You will need a backpack that you can put everything you own in. Rolling a piece of standard luggage won’t work in the jungle. Have all your stuff in bags with handles or backpacks. When we get to the villages in the jungle you may have to pack your gear ½ mile or so at times and you will want to be able to throw on one pack and go. One pair of socks and underwear per day that are fresh, T-shirts or loose fitting shirts are a must. Nothing heavy, Dry-leet or similar fast drying materials are recommended. In the jungle we will not be able to get anything dry. Everything will be damp and sticky, tight underwear will chafe and glue to your rear end. Put socks and underwear in plastic zip lock bags. Anything that can’t get wet should be protected. You will need a towel and washcloth. We will be bathing in the river in the jungle. A super light poncho is good to have or you can go Indian style: Get wet and let the sun dry you off. If it rains while we are in the canoes EVERYTHING will get wet. Everything in the backpacks that should be dry must be protected from water and rain
Sun precautions Again: We will be on the equator, burns happen instantly, a hat, sunglasses, sunscreen are your friends.
ALWAYS have toilet paper with you. I keep some of those small packs of tissues in my pocket. Only in nice, North American friendly restaurants or hotels will you find toilet paper. It’s just not around anywhere else. Public restrooms are available in the cities but you won’t find T.P. there. In the jungle, it will be a matter of hovering over two boards over a hole in the ground. There may or may not be any screen around that hole.
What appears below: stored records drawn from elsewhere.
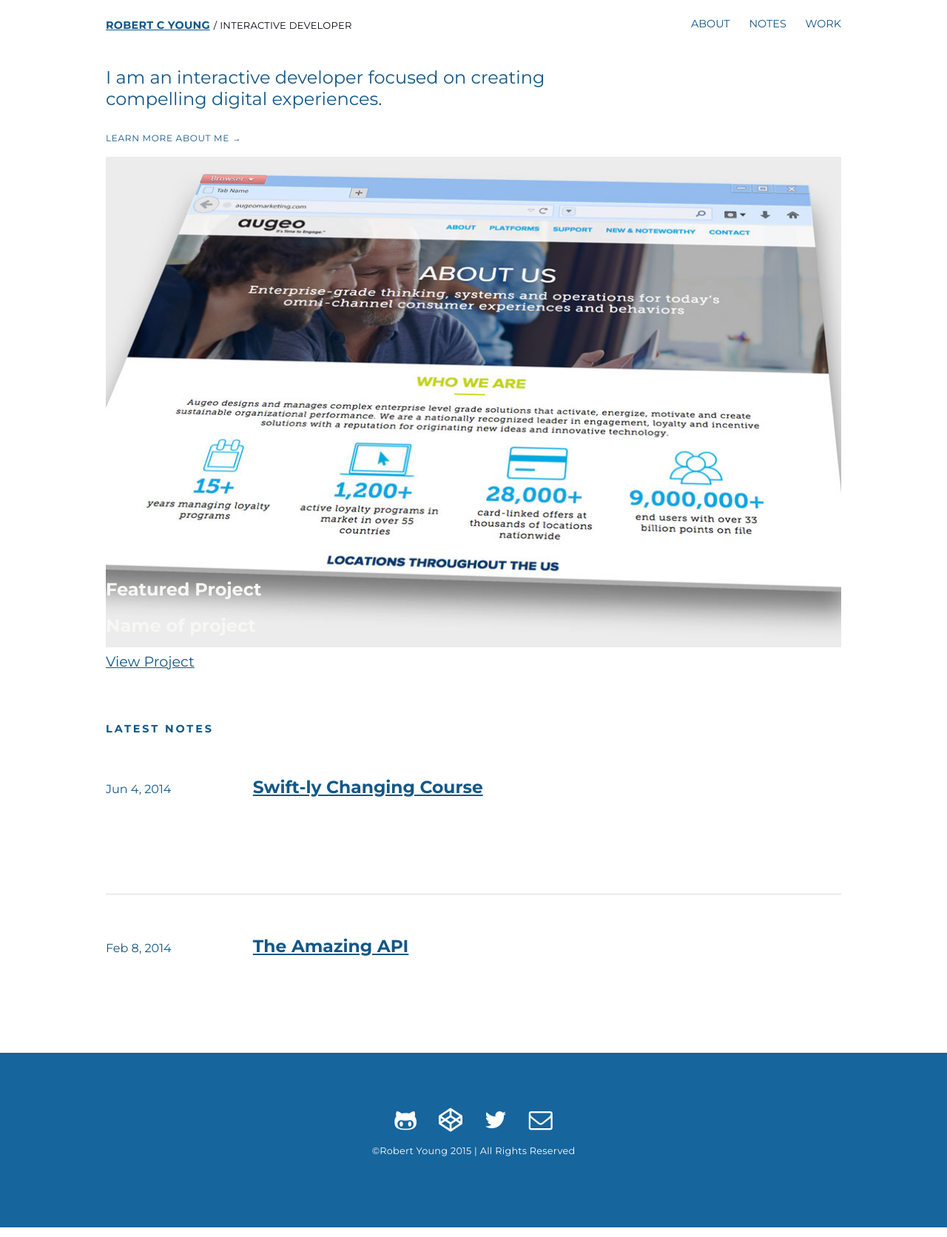
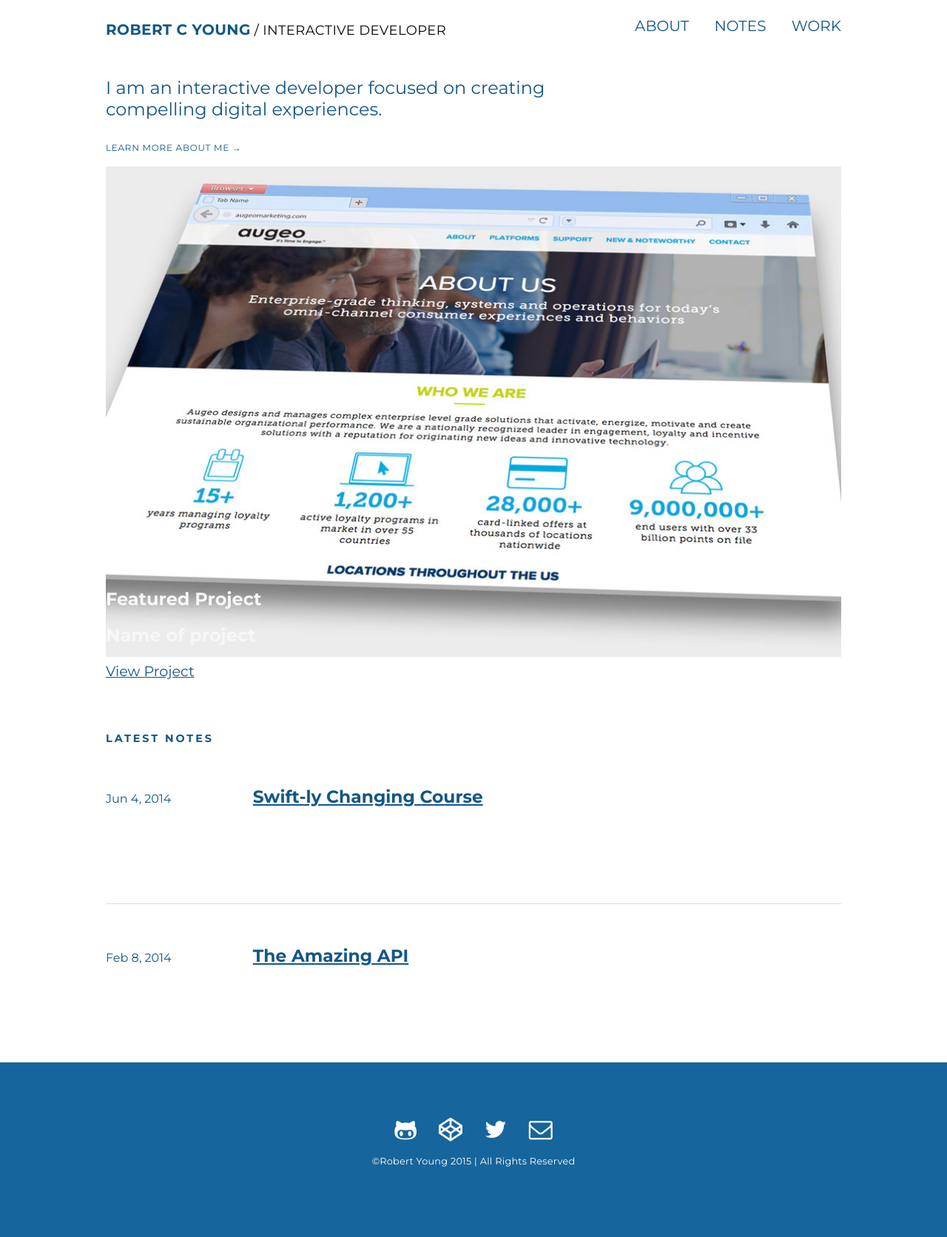
Before and after one commit to ryoungz/robblog, a Jekyll site: the page built from index.html, in a window 1280 px wide. Shown: the whole page at 74% size. Built offline with Jekyll 4.4.1, drawn with Linux system fonts in a browser that asks for light colours; nearby versions of some CDN libraries.

Commit message:
increase font size for header and nav

```diff
--- a/_sass/_layout.scss
+++ b/_sass/_layout.scss
@@ -15,7 +15,7 @@
     display: inline-block;
     margin-top: 8px;
     padding: 0 0 0 1.5em;
-    font-size: .9em;
+    font-size: 1.25em;
     background-color: transparent;
     text-transform: uppercase;
     text-decoration: none;
@@ -66,10 +66,14 @@
     padding-right: 15px
 }
 
+.header-title a {
+    text-decoration: none;
+}
+
 .main-content .header-title {
     padding-left: 15px;
     display: inline-block;
-    font-size: .9em;
+    font-size: 1.25em;
     letter-spacing: .02em;
     text-transform: uppercase;
     color: #05070F;
```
I am looking into a portable privacy screen that we can take with us
You will need a hammock with a built in bug screen. They can be found at Campmor http://www.campmor.com/webapp/wcs/stores/servlet/
If you are on the ferry or in huts we can always hang a hammock up. In the city you will have real beds. Sleep in the hammock once before you take it to the jungle. There is a trick to how taut they need to be. Bring a fleece type or ultra light sleeping bag. You need the protection from mosquitoes, they will get you through the hammock into your rear unless you have that extra layer. In the mornings it will seem cool and the bag will feel good to curl up in.
A good alternative is a small tent that can free stand, you will want a pad as jungle huts have bamboo round poles as flooring and its hard on your back.
• Hammock or alternative
• Plastic bags for your gear
• Toilet paper
• Proper clothing
• Sleeping bag, Very light fleece is OK
• Any special needs (meds ect)